Screenshot and code edit data
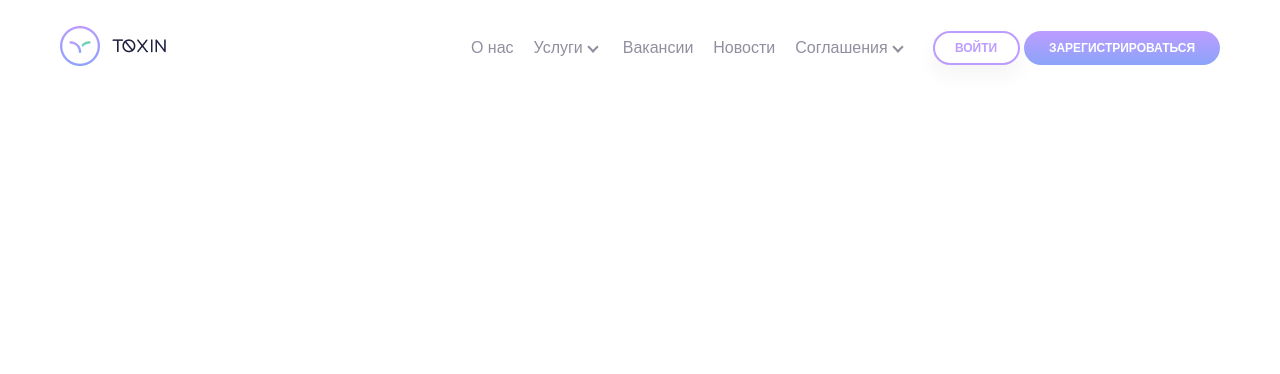
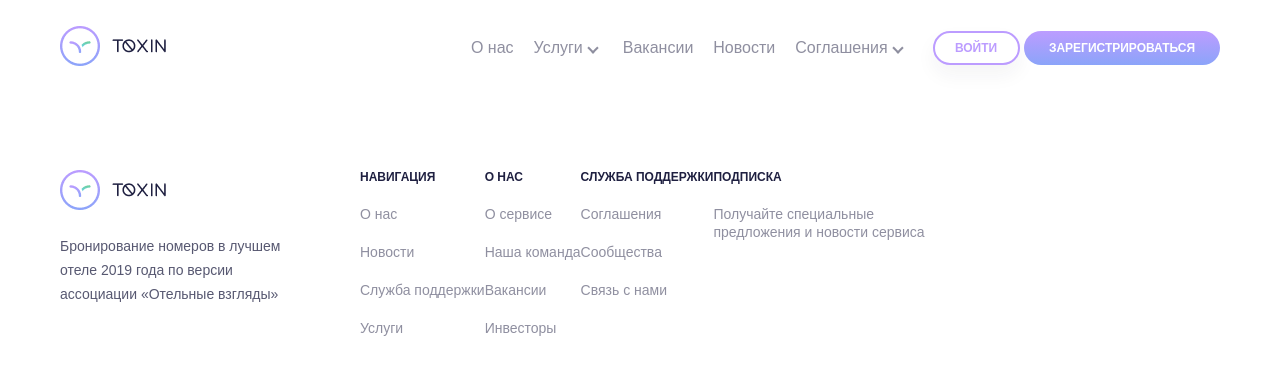
Before and after one commit to thimovez/metaLamp, a website: page src/index.html in a window 1280 px wide. Drawn offline with Linux system fonts and the light colour scheme.

Commit message:
fix flex on footer

```diff
--- a/src/index.html
+++ b/src/index.html
@@ -13,12 +13,12 @@
             <div class="header__wrapper">
                 <div class="header__logo"><a href="#"><img src="img/mainlogo.png" alt="MetaLamp Logo"></a></div>
                 <div class="menu">
-                    <ul>
-                        <li class="menu__item"><a href="#">О нас</a></li>
-                        <li class="menu__item"><a href="#" class="menu__item-link">Услуги</a></li>
-                        <li class="menu__item"><a href="#">Вакансии</a></li>
-                        <li class="menu__item"><a href="#">Новости</a></li>
-                        <li class="menu__item"><a href="#" class="menu__item-link">Соглашения</a></li>
+                    <ul class="menu__list">
+                        <li class="menu__item"><a href="#" class="menu__item-link">О нас</a></li>
+                        <li class="menu__item"><a href="#" class="menu__item-link menu__item-sidebar">Услуги</a></li>
+                        <li class="menu__item"><a href="#" class="menu__item-link">Вакансии</a></li>
+                        <li class="menu__item"><a href="#" class="menu__item-link" >Новости</a></li>
+                        <li class="menu__item"><a href="#" class="menu__item-link menu__item-sidebar">Соглашения</a></li>
                     </ul>
                 </div>
                 <div class="button">
@@ -28,5 +28,69 @@
             </div>
         </div>
     </header>
+
+    <footer class="footer">
+        <div class="container">
+            <div class="footer__wrapper">
+            <div class="footer__content">
+                <div class="footer__logo"><a href="#"><img src="img/mainlogo.png" alt="MetaLamp Logo"></a></div>
+                <div class="footer__descr">
+                    Бронирование номеров в лучшем отеле 2019 года по версии <br>ассоциации «Отельные взгляды»
+                </div>
+            </div>
+            <div class="footer__menu">
+                <ul class="footer__nav">
+                    <div class="footer__name">навигация</div>
+                    <li class="footer__item">
+                        <a href="#" class="footer__link">О нас</a>
+                    </li>
+                    <li class="footer__item">
+                        <a href="#" class="footer__link">Новости</a>
+                    </li>
+                    <li class="footer__item">
+                        <a href="#" class="footer__link">Служба поддержки</a>
+                    </li>
+                    <li class="footer__item">
+                        <a href="#" class="footer__link">Услуги</a>
+                    </li>
+                </ul>
+                <ul class="footer__nav">
+                    <div class="footer__name">о нас</div>
+                    <li class="footer__item">
+                        <a href="#" class="footer__link">О сервисе</a>
+                    </li>
+                    <li class="footer__item">
+                        <a href="#" class="footer__link">Наша команда</a>
+                    </li>
+                    <li class="footer__item">
+                        <a href="#" class="footer__link">Вакансии</a>
+                    </li>
+                    <li class="footer__item">
+                        <a href="#" class="footer__link">Инвесторы</a>
+                    </li>
+                </ul>
+                <ul class="footer__nav">
+                    <div class="footer__name">Служба поддержки</div>
+                    <li class="footer__item">
+                        <a href="#" class="footer__link">Соглашения</a>
+                    </li>
+                    <li class="footer__item">
+                        <a href="#" class="footer__link">Сообщества</a>
+                    </li>
+                    <li class="footer__item">
+                        <a href="#" class="footer__link">Связь с нами</a>
+                    </li>
+                </ul>
+                <ul class="footer__nav">
+                    <div class="footer__name">Подписка</div>
+                    <li class="footer__item">
+                        <a href="#" class="footer__link">Получайте специальные <br> предложения и новости сервиса</a>
+                    </li>
+                </ul>
+            </div>
+            </div>
+        </div>
+
+    </footer>
 </body>
 </html>
--- /dev/null
+++ b/src/sass/blocks/_footer.scss
@@ -0,0 +1,36 @@
+.footer {
+    padding-top: 100px;
+    &__content {
+        margin-right: 40px;
+    }
+    &__wrapper {
+        display: flex;
+    }
+    &__menu {
+        display: flex;
+        justify-content: space-between;
+    }
+    &__name {
+        font-weight: bold;
+        font-size: 12px;
+        line-height: 15px;
+        text-transform: uppercase;
+        color: #1F2041
+    }
+    &__descr {
+        width: 260px;
+        margin-top: 20px;
+        display: inline-block;
+        font-size: 14px;
+        line-height: 24px;
+        color: rgba(31, 32, 65, 0.75);
+    }
+    &__item {
+        margin-top: 20px;
+    }
+    &__link {
+        font-size: 14px;
+        line-height: 17px;
+        color: rgba(31, 32, 65, 0.5);
+    }
+}
--- a/src/sass/blocks/_header.scss
+++ b/src/sass/blocks/_header.scss
@@ -35,7 +35,7 @@
 }
 
 .menu {
-    ul {
+    &__list {
         display: flex;
         margin-left: 300px;
     }
@@ -43,7 +43,7 @@
         position: relative;
         list-style: none;
         margin-right: 20px;
-        a {
+        &-link {
             color: rgba(31,32,65,.5);
             text-decoration: none;
             &:hover {
@@ -51,27 +51,21 @@
                 transition: 0.5s;
             }
         }
-
-        &-link {
+        &-sidebar {
             padding-right: 20px;
             &::after {
                 content: '';
                 position: absolute;
                 opacity: .5;
                 background-color: transparent;
-                margin-right: 20px;
                 height: 6px;
                 width: 6px;
-                right: -14px;
-                top: 4px;
+                right: 6px;
+                top: 5px;
                 border-right: 2px solid #1f2041;
                 border-bottom: 2px solid #1f2041;
                 -webkit-transform: rotate(45deg);
                 transform: rotate(45deg);
-            }
-            &:hover {
-                color: $main-color;
-                transition: 0.5s;
             }
         }
     }
--- a/src/sass/style.scss
+++ b/src/sass/style.scss
@@ -5,8 +5,8 @@
     padding: 0;
 }
 
-a {
-    list-style: none;
+a, li {
+    list-style-type: none;
     text-decoration: none;
 }
 
@@ -16,3 +16,4 @@ a {
 }
 
 @import 'blocks/header';
+@import 'blocks/footer';
```
Also changed, not shown: src/css/style.min.css.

Your goal.
Search the data for "color" and list every line in which it occurs.

Finished exercise.
+        color: #1F2041
+        color: rgba(31, 32, 65, 0.75);
+        color: rgba(31, 32, 65, 0.5);
             color: rgba(31,32,65,.5);
                 background-color: transparent;
-                color: $main-color;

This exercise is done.